§ What the task requires:
Among the entries below, please show each line that carries the word "transparent".

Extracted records
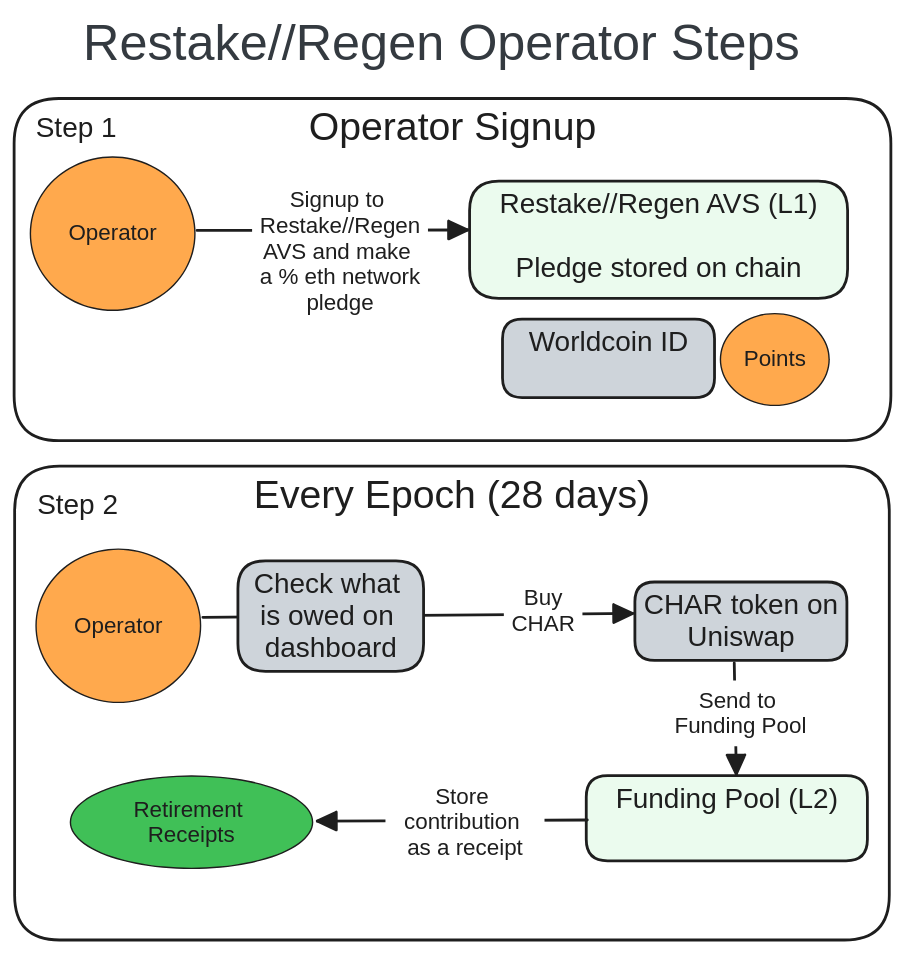
willemolding/Restake-Regen keeps this Excalidraw diagram as assets/figures/operator_flow_diagram.excalidraw.svg. Above is the earlier version. Source tidied: one line per element, renumbered; positions are measured from the earlier drawing's top-left corner, leaving out a move shared by most shapes. The source it was exported from:
```json
{"id": 0, "type": "rectangle", "strokeColor": "#1e1e1e", "strokeWidth": 2, "roughness": 0, "round": true, "x": 0, "y": 323, "width": 625, "height": 339}
{"id": 1, "type": "text", "text": "Every Epoch (28 days)", "strokeColor": "#1e1e1e", "strokeWidth": 2, "roughness": 0, "fontSize": 28, "fontFamily": 2, "textAlign": "center", "inside": 0, "x": 171, "y": 328, "width": 283, "height": 32}
{"id": 2, "type": "rectangle", "strokeColor": "#1e1e1e", "strokeWidth": 2, "roughness": 0, "round": true, "x": 0, "y": 60, "width": 627, "height": 244}
{"id": 3, "type": "text", "text": "Operator Signup", "strokeColor": "#1e1e1e", "strokeWidth": 2, "roughness": 0, "fontSize": 28, "fontFamily": 2, "textAlign": "center", "inside": 2, "x": 211, "y": 65, "width": 205, "height": 32}
{"id": 4, "type": "ellipse", "strokeColor": "#1e1e1e", "backgroundColor": "#ffa94d", "fillStyle": "solid", "strokeWidth": 1, "roughness": 0, "x": 12, "y": 102, "width": 118, "height": 110}
{"id": 5, "type": "text", "text": "Operator", "strokeColor": "#1e1e1e", "strokeWidth": 1, "roughness": 0, "fontSize": 16, "fontFamily": 2, "textAlign": "center", "verticalAlign": "middle", "inside": 4, "x": 39, "y": 148, "width": 63, "height": 18}
{"id": 6, "type": "rectangle", "strokeColor": "#1e1e1e", "backgroundColor": "#ebfbee", "fillStyle": "solid", "strokeWidth": 2, "roughness": 0, "round": true, "x": 325, "y": 119, "width": 270, "height": 84}
{"id": 7, "type": "text", "text": "Restake//Regen AVS (L1)\n\nPledge stored on chain", "strokeColor": "#1e1e1e", "strokeWidth": 2, "roughness": 0, "fontSize": 20, "fontFamily": 2, "textAlign": "center", "inside": 6, "x": 346, "y": 124, "width": 229, "height": 69}
{"id": 8, "type": "arrow", "strokeColor": "#1e1e1e", "strokeWidth": 2, "roughness": 0, "endArrowhead": "triangle", "round": true, "from": 4, "to": 6, "x": 131, "y": 155, "width": 193, "height": 0, "points": [[0, 0], [193, 0]]}
{"id": 9, "type": "rectangle", "strokeColor": "transparent", "backgroundColor": "#ffffff", "fillStyle": "solid", "strokeWidth": 1, "roughness": 0, "x": 170, "y": 119, "width": 126, "height": 102}
{"id": 10, "type": "text", "text": "Signup to \nRestake//Regen\nAVS and make \na % eth network\npledge", "strokeColor": "#1e1e1e", "backgroundColor": "#ffffff", "fillStyle": "solid", "strokeWidth": 1, "roughness": 0, "fontSize": 16, "fontFamily": 2, "textAlign": "center", "verticalAlign": "middle", "inside": 9, "x": 176, "y": 124, "width": 115, "height": 92}
{"id": 11, "type": "rectangle", "strokeColor": "#1e1e1e", "backgroundColor": "#ced4da", "fillStyle": "solid", "strokeWidth": 2, "roughness": 0, "round": true, "x": 444, "y": 406, "width": 152, "height": 56}
{"id": 12, "type": "text", "text": "CHAR token on\nUniswap", "strokeColor": "#1e1e1e", "strokeWidth": 2, "roughness": 0, "fontSize": 20, "fontFamily": 2, "textAlign": "center", "inside": 11, "x": 450, "y": 411, "width": 139, "height": 46}
{"id": 13, "type": "ellipse", "strokeColor": "#1e1e1e", "backgroundColor": "#ffa94d", "fillStyle": "solid", "strokeWidth": 1, "roughness": 0, "x": 16, "y": 382, "width": 118, "height": 110}
{"id": 14, "type": "text", "text": "Operator", "strokeColor": "#1e1e1e", "strokeWidth": 1, "roughness": 0, "fontSize": 16, "fontFamily": 2, "textAlign": "center", "verticalAlign": "middle", "inside": 13, "x": 43, "y": 428, "width": 63, "height": 18}
{"id": 15, "type": "rectangle", "strokeColor": "#1e1e1e", "backgroundColor": "#ebfbee", "fillStyle": "solid", "strokeWidth": 2, "roughness": 0, "round": true, "x": 409, "y": 544, "width": 201, "height": 61}
{"id": 16, "type": "text", "text": "Funding Pool (L2)", "strokeColor": "#1e1e1e", "strokeWidth": 2, "roughness": 0, "fontSize": 20, "fontFamily": 2, "textAlign": "center", "inside": 15, "x": 430, "y": 549, "width": 159, "height": 23}
{"id": 17, "type": "ellipse", "strokeColor": "#1e1e1e", "backgroundColor": "#40c057", "fillStyle": "solid", "strokeWidth": 1, "roughness": 0, "x": 40, "y": 545, "width": 173, "height": 66}
{"id": 18, "type": "text", "text": "Retirement \nReceipts", "strokeColor": "#1e1e1e", "strokeWidth": 1, "roughness": 0, "fontSize": 16, "fontFamily": 2, "textAlign": "center", "verticalAlign": "middle", "inside": 17, "x": 85, "y": 559, "width": 83, "height": 37}
{"id": 19, "type": "text", "text": "Restake//Regen Operator Steps", "strokeColor": "#343a40", "backgroundColor": "#ced4da", "fillStyle": "solid", "strokeWidth": 1, "roughness": 0, "fontSize": 36, "fontFamily": 2, "textAlign": "center", "x": 49, "y": 0, "width": 512, "height": 41}
{"id": 20, "type": "arrow", "strokeColor": "#1e1e1e", "strokeWidth": 2, "roughness": 0, "endArrowhead": "triangle", "round": true, "from": 13, "to": 11, "x": 135, "y": 431, "width": 307, "height": 3, "points": [[0, 0], [307, -3]]}
{"id": 21, "type": "rectangle", "strokeColor": "transparent", "backgroundColor": "#ffffff", "fillStyle": "solid", "strokeWidth": 1, "roughness": 0, "x": 350, "y": 394, "width": 56, "height": 66}
{"id": 22, "type": "text", "text": "Buy\nCHAR", "strokeColor": "#1e1e1e", "backgroundColor": "#ffffff", "fillStyle": "solid", "strokeWidth": 1, "roughness": 0, "fontSize": 16, "fontFamily": 2, "textAlign": "center", "verticalAlign": "middle", "inside": 21, "x": 355, "y": 408, "width": 45, "height": 37}
{"id": 23, "type": "arrow", "strokeColor": "#1e1e1e", "strokeWidth": 2, "roughness": 0, "endArrowhead": "triangle", "round": true, "from": 24, "to": 15, "x": 515, "y": 464, "width": 1, "height": 79, "points": [[0, 0], [1, 79]]}
{"id": 24, "type": "rectangle", "strokeColor": "transparent", "backgroundColor": "#ffffff", "fillStyle": "solid", "strokeWidth": 1, "roughness": 0, "x": 462, "y": 476, "width": 114, "height": 47}
{"id": 25, "type": "text", "text": "Send to \nFunding Pool", "strokeColor": "#1e1e1e", "backgroundColor": "#ffffff", "fillStyle": "solid", "strokeWidth": 1, "roughness": 0, "fontSize": 16, "fontFamily": 2, "textAlign": "center", "verticalAlign": "middle", "inside": 24, "x": 472, "y": 481, "width": 94, "height": 37}
{"id": 26, "type": "text", "text": "Step 1", "strokeColor": "#1e1e1e", "backgroundColor": "#ffc9c9", "fillStyle": "solid", "strokeWidth": 2, "roughness": 0, "fontSize": 20, "fontFamily": 2, "x": 15, "y": 70, "width": 58, "height": 23}
{"id": 27, "type": "text", "text": "Step 2", "strokeColor": "#1e1e1e", "backgroundColor": "#ffc9c9", "fillStyle": "solid", "strokeWidth": 2, "roughness": 0, "fontSize": 20, "fontFamily": 2, "x": 16, "y": 339, "width": 58, "height": 23}
{"id": 28, "type": "rectangle", "strokeColor": "#1e1e1e", "backgroundColor": "#ced4da", "fillStyle": "solid", "strokeWidth": 2, "roughness": 0, "round": true, "x": 160, "y": 391, "width": 133, "height": 79}
{"id": 29, "type": "text", "text": "Check what \nis owed on \ndashboard", "strokeColor": "#1e1e1e", "strokeWidth": 2, "roughness": 0, "fontSize": 20, "fontFamily": 2, "textAlign": "center", "inside": 28, "x": 171, "y": 396, "width": 110, "height": 69}
{"id": 30, "type": "arrow", "strokeColor": "#1e1e1e", "strokeWidth": 2, "roughness": 0, "endArrowhead": "triangle", "round": true, "to": 17, "x": 410, "y": 576, "width": 193, "height": 1, "points": [[0, 0], [-193, 1]]}
{"id": 31, "type": "rectangle", "strokeColor": "transparent", "backgroundColor": "#ffffff", "fillStyle": "solid", "strokeWidth": 1, "roughness": 0, "x": 265, "y": 545, "width": 114, "height": 66}
{"id": 32, "type": "text", "text": "Store \ncontribution \nas a receipt", "strokeColor": "#1e1e1e", "backgroundColor": "#ffffff", "fillStyle": "solid", "strokeWidth": 1, "roughness": 0, "fontSize": 16, "fontFamily": 2, "textAlign": "center", "verticalAlign": "middle", "inside": 31, "x": 279, "y": 550, "width": 87, "height": 55}
{"id": 33, "type": "rectangle", "strokeColor": "#1e1e1e", "backgroundColor": "#ced4da", "fillStyle": "solid", "strokeWidth": 2, "roughness": 0, "round": true, "x": 349, "y": 218, "width": 152, "height": 56}
{"id": 34, "type": "text", "text": "Worldcoin ID", "strokeColor": "#1e1e1e", "strokeWidth": 2, "roughness": 0, "fontSize": 20, "fontFamily": 2, "textAlign": "center", "inside": 33, "x": 368, "y": 223, "width": 114, "height": 23}
{"id": 35, "type": "ellipse", "strokeColor": "#1e1e1e", "backgroundColor": "#ffa94d", "fillStyle": "solid", "strokeWidth": 1, "roughness": 0, "x": 505, "y": 214, "width": 78, "height": 66}
{"id": 36, "type": "text", "text": "Points", "strokeColor": "#1e1e1e", "strokeWidth": 1, "roughness": 0, "fontSize": 16, "fontFamily": 2, "textAlign": "center", "verticalAlign": "middle", "inside": 35, "x": 521, "y": 238, "width": 44, "height": 18}
```
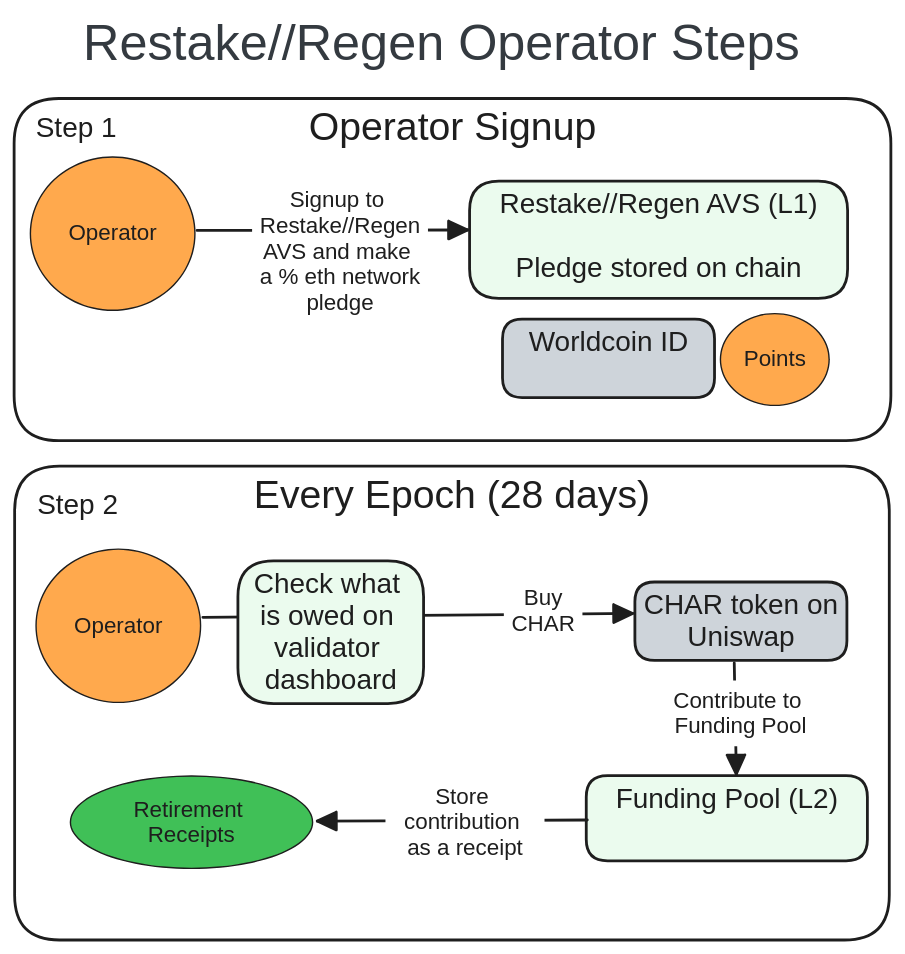
After the change.

Change to the diagram source:
```diff
@@ -23,11 +23,11 @@
 {"id": 22, "type": "text", "text": "Buy\nCHAR", "strokeColor": "#1e1e1e", "backgroundColor": "#ffffff", "fillStyle": "solid", "strokeWidth": 1, "roughness": 0, "fontSize": 16, "fontFamily": 2, "textAlign": "center", "verticalAlign": "middle", "inside": 21, "x": 355, "y": 408, "width": 45, "height": 37}
 {"id": 23, "type": "arrow", "strokeColor": "#1e1e1e", "strokeWidth": 2, "roughness": 0, "endArrowhead": "triangle", "round": true, "from": 24, "to": 15, "x": 515, "y": 464, "width": 1, "height": 79, "points": [[0, 0], [1, 79]]}
 {"id": 24, "type": "rectangle", "strokeColor": "transparent", "backgroundColor": "#ffffff", "fillStyle": "solid", "strokeWidth": 1, "roughness": 0, "x": 462, "y": 476, "width": 114, "height": 47}
-{"id": 25, "type": "text", "text": "Send to \nFunding Pool", "strokeColor": "#1e1e1e", "backgroundColor": "#ffffff", "fillStyle": "solid", "strokeWidth": 1, "roughness": 0, "fontSize": 16, "fontFamily": 2, "textAlign": "center", "verticalAlign": "middle", "inside": 24, "x": 472, "y": 481, "width": 94, "height": 37}
+{"id": 25, "type": "text", "text": "Contribute to \nFunding Pool", "strokeColor": "#1e1e1e", "backgroundColor": "#ffffff", "fillStyle": "solid", "strokeWidth": 1, "roughness": 0, "fontSize": 16, "fontFamily": 2, "textAlign": "center", "verticalAlign": "middle", "inside": 24, "x": 471, "y": 481, "width": 96, "height": 37}
 {"id": 26, "type": "text", "text": "Step 1", "strokeColor": "#1e1e1e", "backgroundColor": "#ffc9c9", "fillStyle": "solid", "strokeWidth": 2, "roughness": 0, "fontSize": 20, "fontFamily": 2, "x": 15, "y": 70, "width": 58, "height": 23}
 {"id": 27, "type": "text", "text": "Step 2", "strokeColor": "#1e1e1e", "backgroundColor": "#ffc9c9", "fillStyle": "solid", "strokeWidth": 2, "roughness": 0, "fontSize": 20, "fontFamily": 2, "x": 16, "y": 339, "width": 58, "height": 23}
-{"id": 28, "type": "rectangle", "strokeColor": "#1e1e1e", "backgroundColor": "#ced4da", "fillStyle": "solid", "strokeWidth": 2, "roughness": 0, "round": true, "x": 160, "y": 391, "width": 133, "height": 79}
+{"id": 28, "type": "rectangle", "strokeColor": "#1e1e1e", "backgroundColor": "#ebfbee", "fillStyle": "solid", "strokeWidth": 2, "roughness": 0, "round": true, "x": 160, "y": 391, "width": 133, "height": 102}
-{"id": 29, "type": "text", "text": "Check what \nis owed on \ndashboard", "strokeColor": "#1e1e1e", "strokeWidth": 2, "roughness": 0, "fontSize": 20, "fontFamily": 2, "textAlign": "center", "inside": 28, "x": 171, "y": 396, "width": 110, "height": 69}
+{"id": 29, "type": "text", "text": "Check what \nis owed on \nvalidator \ndashboard", "strokeColor": "#1e1e1e", "strokeWidth": 2, "roughness": 0, "fontSize": 20, "fontFamily": 2, "textAlign": "center", "inside": 28, "x": 171, "y": 396, "width": 110, "height": 92}
 {"id": 30, "type": "arrow", "strokeColor": "#1e1e1e", "strokeWidth": 2, "roughness": 0, "endArrowhead": "triangle", "round": true, "to": 17, "x": 410, "y": 576, "width": 193, "height": 1, "points": [[0, 0], [-193, 1]]}
 {"id": 31, "type": "rectangle", "strokeColor": "transparent", "backgroundColor": "#ffffff", "fillStyle": "solid", "strokeWidth": 1, "roughness": 0, "x": 265, "y": 545, "width": 114, "height": 66}
 {"id": 32, "type": "text", "text": "Store \ncontribution \nas a receipt", "strokeColor": "#1e1e1e", "backgroundColor": "#ffffff", "fillStyle": "solid", "strokeWidth": 1, "roughness": 0, "fontSize": 16, "fontFamily": 2, "textAlign": "center", "verticalAlign": "middle", "inside": 31, "x": 279, "y": 550, "width": 87, "height": 55}
```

§ Solved problem:
{"id": 9, "type": "rectangle", "strokeColor": "transparent", "backgroundColor": "#ffffff", "fillStyle": "solid", "strokeWidth": 1, "roughness": 0, "x": 170, "y": 119, "width": 126, "height": 102}
{"id": 21, "type": "rectangle", "strokeColor": "transparent", "backgroundColor": "#ffffff", "fillStyle": "solid", "strokeWidth": 1, "roughness": 0, "x": 350, "y": 394, "width": 56, "height": 66}
{"id": 24, "type": "rectangle", "strokeColor": "transparent", "backgroundColor": "#ffffff", "fillStyle": "solid", "strokeWidth": 1, "roughness": 0, "x": 462, "y": 476, "width": 114, "height": 47}
{"id": 31, "type": "rectangle", "strokeColor": "transparent", "backgroundColor": "#ffffff", "fillStyle": "solid", "strokeWidth": 1, "roughness": 0, "x": 265, "y": 545, "width": 114, "height": 66}
 {"id": 24, "type": "rectangle", "strokeColor": "transparent", "backgroundColor": "#ffffff", "fillStyle": "solid", "strokeWidth": 1, "roughness": 0, "x": 462, "y": 476, "width": 114, "height": 47}
 {"id": 31, "type": "rectangle", "strokeColor": "transparent", "backgroundColor": "#ffffff", "fillStyle": "solid", "strokeWidth": 1, "roughness": 0, "x": 265, "y": 545, "width": 114, "height": 66}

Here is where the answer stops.